### [EXERCISE REQUIREMENTS]
Each line of the listing below must be retyped exactly, with images left out.

### [THE INPUT]
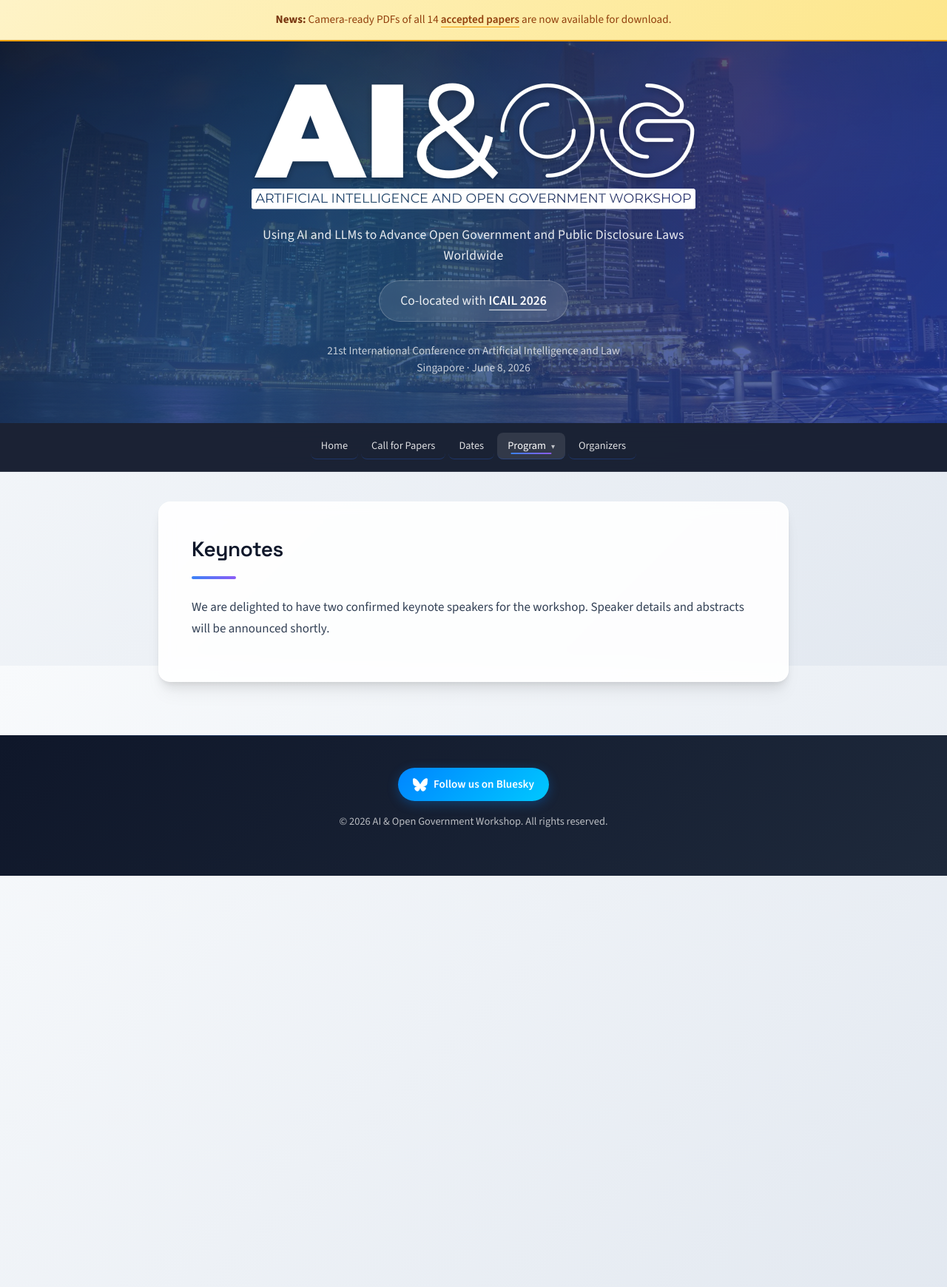
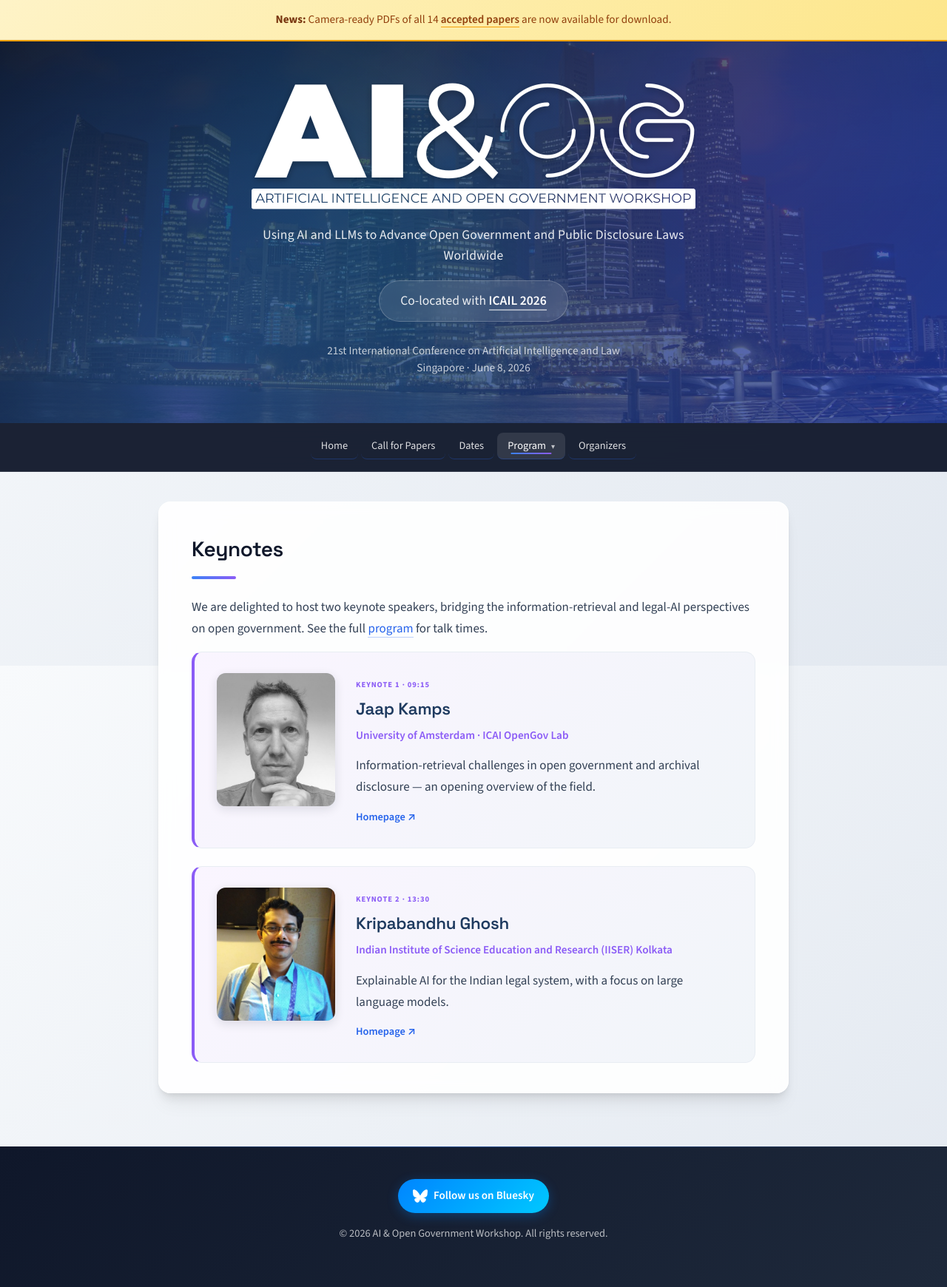
Before and after one commit to graus/aiog, a Jekyll site: the page built from keynotes.md, in a window 1280 px wide. Shown: the whole page at 74% size. Built offline with Jekyll 4.4.1, drawn with Linux system fonts in a browser that asks for light colours; before the commit the page ends 1184 px from its top, so only the background shows below that.

Commit message:
Build out Keynotes page and add speaker photos to program
Flesh out /keynotes/ with speaker cards for Jaap Kamps (University
of Amsterdam · ICAI OpenGov Lab) and Kripabandhu Ghosh (IISER
Kolkata): portrait, affiliation, talk focus, and homepage link.
Photos are stored locally under images/keynotes/.

Also add matching circular avatars to the two keynote slots on the
program timeline.

Co-Authored-By: Claude Opus 4.8 (1M context) <noreply@anthropic.com>

```diff
--- a/keynotes.md
+++ b/keynotes.md
@@ -2,13 +2,39 @@
 layout: default
 title: Keynotes
 permalink: /keynotes/
-description: Keynote speakers at the 1st AI & Open Government Workshop (AIOG) at ICAIL 2026, Singapore.
+description: Keynote speakers at the 1st AI & Open Government Workshop (AIOG) at ICAIL 2026, Singapore — Jaap Kamps (University of Amsterdam) and Kripabandhu Ghosh (IISER Kolkata).
 ---
 
-<section id="keynotes" markdown="1">
+<section id="keynotes">
 
-## Keynotes
+<h2>Keynotes</h2>
 
-We are delighted to have two confirmed keynote speakers for the workshop. Speaker details and abstracts will be announced shortly.
+<p>We are delighted to host two keynote speakers, bridging the information-retrieval and legal-AI perspectives on open government. See the full <a href="/program/">program</a> for talk times.</p>
+
+<div class="keynote-list">
+
+    <article class="keynote">
+        <img class="keynote-photo" src="/images/keynotes/jaap-kamps.jpg" alt="Portrait of Jaap Kamps" loading="lazy" width="160" height="180">
+        <div class="keynote-info">
+            <span class="prog-tag">Keynote 1 · 09:15</span>
+            <h3><a href="https://e.humanities.uva.nl/" target="_blank" rel="noopener">Jaap Kamps</a></h3>
+            <p class="keynote-affil">University of Amsterdam · ICAI OpenGov Lab</p>
+            <p class="keynote-talk">Information-retrieval challenges in open government and archival disclosure — an opening overview of the field.</p>
+            <p class="keynote-links"><a href="https://e.humanities.uva.nl/" target="_blank" rel="noopener">Homepage ↗</a></p>
+        </div>
+    </article>
+
+    <article class="keynote">
+        <img class="keynote-photo" src="/images/keynotes/kripabandhu-ghosh.jpg" alt="Portrait of Kripabandhu Ghosh" loading="lazy" width="160" height="180">
+        <div class="keynote-info">
+            <span class="prog-tag">Keynote 2 · 13:30</span>
+            <h3><a href="https://sites.google.com/view/kripabandhughosh-homepage/home" target="_blank" rel="noopener">Kripabandhu Ghosh</a></h3>
+            <p class="keynote-affil">Indian Institute of Science Education and Research (IISER) Kolkata</p>
+            <p class="keynote-talk">Explainable AI for the Indian legal system, with a focus on large language models.</p>
+            <p class="keynote-links"><a href="https://sites.google.com/view/kripabandhughosh-homepage/home" target="_blank" rel="noopener">Homepage ↗</a></p>
+        </div>
+    </article>
+
+</div>
 
 </section>
--- a/style.css
+++ b/style.css
@@ -1138,6 +1138,23 @@ table td strong {
     color: #8b5cf6;
 }
 
+.prog-keynote-body {
+    display: flex;
+    gap: 16px;
+    align-items: flex-start;
+}
+
+.prog-keynote-photo {
+    width: 64px;
+    height: 64px;
+    border-radius: 50%;
+    object-fit: cover;
+    object-position: top center;
+    flex-shrink: 0;
+    background: #e2e8f0;
+    box-shadow: 0 2px 8px rgba(15, 23, 42, 0.15);
+}
+
 /* Breaks — muted, dashed */
 .prog-break {
     background: #f8fafc;
@@ -1397,6 +1414,103 @@ a.prog-paper-title:hover {
     }
 }
 
+/* ===== Keynotes ===== */
+.keynote-list {
+    display: flex;
+    flex-direction: column;
+    gap: 24px;
+    margin-top: 8px;
+}
+
+.keynote {
+    display: grid;
+    grid-template-columns: 160px 1fr;
+    gap: 28px;
+    align-items: start;
+    background: linear-gradient(135deg, #faf5ff 0%, #f1f5f9 100%);
+    border: 1px solid #e8edf3;
+    border-left: 4px solid #8b5cf6;
+    border-radius: 14px;
+    padding: 28px 30px;
+    transition: box-shadow 0.3s ease;
+}
+
+.keynote:hover {
+    box-shadow: 0 8px 24px rgba(139, 92, 246, 0.12);
+}
+
+.keynote-photo {
+    width: 160px;
+    height: 180px;
+    object-fit: cover;
+    object-position: top center;
+    border-radius: 12px;
+    background: #e2e8f0;
+    box-shadow: 0 4px 14px rgba(15, 23, 42, 0.12);
+}
+
+.keynote-info {
+    min-width: 0;
+}
+
+.keynote-info .prog-tag {
+    color: #8b5cf6;
+}
+
+.keynote-info h3 {
+    font-size: 1.4rem;
+    margin: 0 0 4px;
+}
+
+.keynote-info h3 a {
+    color: #1e3a5f;
+    border-bottom: none;
+}
+
+.keynote-info h3 a:hover {
+    color: #8b5cf6;
+}
+
+.keynote-affil {
+    color: #8b5cf6;
+    font-weight: 600;
+    font-size: 0.95rem;
+    margin: 0 0 14px;
+}
+
+.keynote-talk {
+    color: #334155;
+    margin: 0 0 14px;
+}
+
+.keynote-talk strong {
+    color: #1e3a5f;
+}
+
+.keynote-links {
+    margin: 0;
+    font-size: 0.9rem;
+}
+
+.keynote-links a {
+    font-weight: 600;
+    border-bottom: none;
+}
+
+@media (max-width: 600px) {
+    .keynote {
+        grid-template-columns: 1fr;
+        gap: 18px;
+        justify-items: start;
+        padding: 24px;
+    }
+
+    .keynote-photo {
+        width: 120px;
+        height: 135px;
+    }
+}
+
 /* Target audience */
 #audience ul {
     list-style: none;
```
Also changed, not shown: program.md (+16 -10 lines), images/keynotes/jaap-kamps.jpg (added), images/keynotes/kripabandhu-ghosh.jpg (added).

### [WRITTEN REPLY]
Before and after one commit to graus/aiog, a Jekyll site: the page built from keynotes.md, in a window 1280 px wide. Shown: the whole page at 74% size. Built offline with Jekyll 4.4.1, drawn with Linux system fonts in a browser that asks for light colours; before the commit the page ends 1184 px from its top, so only the background shows below that.

Commit message:
Build out Keynotes page and add speaker photos to program
Flesh out /keynotes/ with speaker cards for Jaap Kamps (University
of Amsterdam · ICAI OpenGov Lab) and Kripabandhu Ghosh (IISER
Kolkata): portrait, affiliation, talk focus, and homepage link.
Photos are stored locally under images/keynotes/.

Also add matching circular avatars to the two keynote slots on the
program timeline.

Co-Authored-By: Claude Opus 4.8 (1M context) <noreply@anthropic.com>

```diff
--- a/keynotes.md
+++ b/keynotes.md
@@ -2,13 +2,39 @@
 layout: default
 title: Keynotes
 permalink: /keynotes/
-description: Keynote speakers at the 1st AI & Open Government Workshop (AIOG) at ICAIL 2026, Singapore.
+description: Keynote speakers at the 1st AI & Open Government Workshop (AIOG) at ICAIL 2026, Singapore — Jaap Kamps (University of Amsterdam) and Kripabandhu Ghosh (IISER Kolkata).
 ---
 
-<section id="keynotes" markdown="1">
+<section id="keynotes">
 
-## Keynotes
+<h2>Keynotes</h2>
 
-We are delighted to have two confirmed keynote speakers for the workshop. Speaker details and abstracts will be announced shortly.
+<p>We are delighted to host two keynote speakers, bridging the information-retrieval and legal-AI perspectives on open government. See the full <a href="/program/">program</a> for talk times.</p>
+
+<div class="keynote-list">
+
+    <article class="keynote">
+        <img class="keynote-photo" src="/images/keynotes/jaap-kamps.jpg" alt="Portrait of Jaap Kamps" loading="lazy" width="160" height="180">
+        <div class="keynote-info">
+            <span class="prog-tag">Keynote 1 · 09:15</span>
+            <h3><a href="https://e.humanities.uva.nl/" target="_blank" rel="noopener">Jaap Kamps</a></h3>
+            <p class="keynote-affil">University of Amsterdam · ICAI OpenGov Lab</p>
+            <p class="keynote-talk">Information-retrieval challenges in open government and archival disclosure — an opening overview of the field.</p>
+            <p class="keynote-links"><a href="https://e.humanities.uva.nl/" target="_blank" rel="noopener">Homepage ↗</a></p>
+        </div>
+    </article>
+
+    <article class="keynote">
+        <img class="keynote-photo" src="/images/keynotes/kripabandhu-ghosh.jpg" alt="Portrait of Kripabandhu Ghosh" loading="lazy" width="160" height="180">
+        <div class="keynote-info">
+            <span class="prog-tag">Keynote 2 · 13:30</span>
+            <h3><a href="https://sites.google.com/view/kripabandhughosh-homepage/home" target="_blank" rel="noopener">Kripabandhu Ghosh</a></h3>
+            <p class="keynote-affil">Indian Institute of Science Education and Research (IISER) Kolkata</p>
+            <p class="keynote-talk">Explainable AI for the Indian legal system, with a focus on large language models.</p>
+            <p class="keynote-links"><a href="https://sites.google.com/view/kripabandhughosh-homepage/home" target="_blank" rel="noopener">Homepage ↗</a></p>
+        </div>
+    </article>
+
+</div>
 
 </section>
--- a/style.css
+++ b/style.css
@@ -1138,6 +1138,23 @@ table td strong {
     color: #8b5cf6;
 }
 
+.prog-keynote-body {
+    display: flex;
+    gap: 16px;
+    align-items: flex-start;
+}
+
+.prog-keynote-photo {
+    width: 64px;
+    height: 64px;
+    border-radius: 50%;
+    object-fit: cover;
+    object-position: top center;
+    flex-shrink: 0;
+    background: #e2e8f0;
+    box-shadow: 0 2px 8px rgba(15, 23, 42, 0.15);
+}
+
 /* Breaks — muted, dashed */
 .prog-break {
     background: #f8fafc;
@@ -1397,6 +1414,103 @@ a.prog-paper-title:hover {
     }
 }
 
+/* ===== Keynotes ===== */
+.keynote-list {
+    display: flex;
+    flex-direction: column;
+    gap: 24px;
+    margin-top: 8px;
+}
+
+.keynote {
+    display: grid;
+    grid-template-columns: 160px 1fr;
+    gap: 28px;
+    align-items: start;
+    background: linear-gradient(135deg, #faf5ff 0%, #f1f5f9 100%);
+    border: 1px solid #e8edf3;
+    border-left: 4px solid #8b5cf6;
+    border-radius: 14px;
+    padding: 28px 30px;
+    transition: box-shadow 0.3s ease;
+}
+
+.keynote:hover {
+    box-shadow: 0 8px 24px rgba(139, 92, 246, 0.12);
+}
+
+.keynote-photo {
+    width: 160px;
+    height: 180px;
+    object-fit: cover;
+    object-position: top center;
+    border-radius: 12px;
+    background: #e2e8f0;
+    box-shadow: 0 4px 14px rgba(15, 23, 42, 0.12);
+}
+
+.keynote-info {
+    min-width: 0;
+}
+
+.keynote-info .prog-tag {
+    color: #8b5cf6;
+}
+
+.keynote-info h3 {
+    font-size: 1.4rem;
+    margin: 0 0 4px;
+}
+
+.keynote-info h3 a {
+    color: #1e3a5f;
+    border-bottom: none;
+}
+
+.keynote-info h3 a:hover {
+    color: #8b5cf6;
+}
+
+.keynote-affil {
+    color: #8b5cf6;
+    font-weight: 600;
+    font-size: 0.95rem;
+    margin: 0 0 14px;
+}
+
+.keynote-talk {
+    color: #334155;
+    margin: 0 0 14px;
+}
+
+.keynote-talk strong {
+    color: #1e3a5f;
+}
+
+.keynote-links {
+    margin: 0;
+    font-size: 0.9rem;
+}
+
+.keynote-links a {
+    font-weight: 600;
+    border-bottom: none;
+}
+
+@media (max-width: 600px) {
+    .keynote {
+        grid-template-columns: 1fr;
+        gap: 18px;
+        justify-items: start;
+        padding: 24px;
+    }
+
+    .keynote-photo {
+        width: 120px;
+        height: 135px;
+    }
+}
+
 /* Target audience */
 #audience ul {
     list-style: none;
```
Also changed, not shown: program.md (+16 -10 lines), images/keynotes/jaap-kamps.jpg (added), images/keynotes/kripabandhu-ghosh.jpg (added).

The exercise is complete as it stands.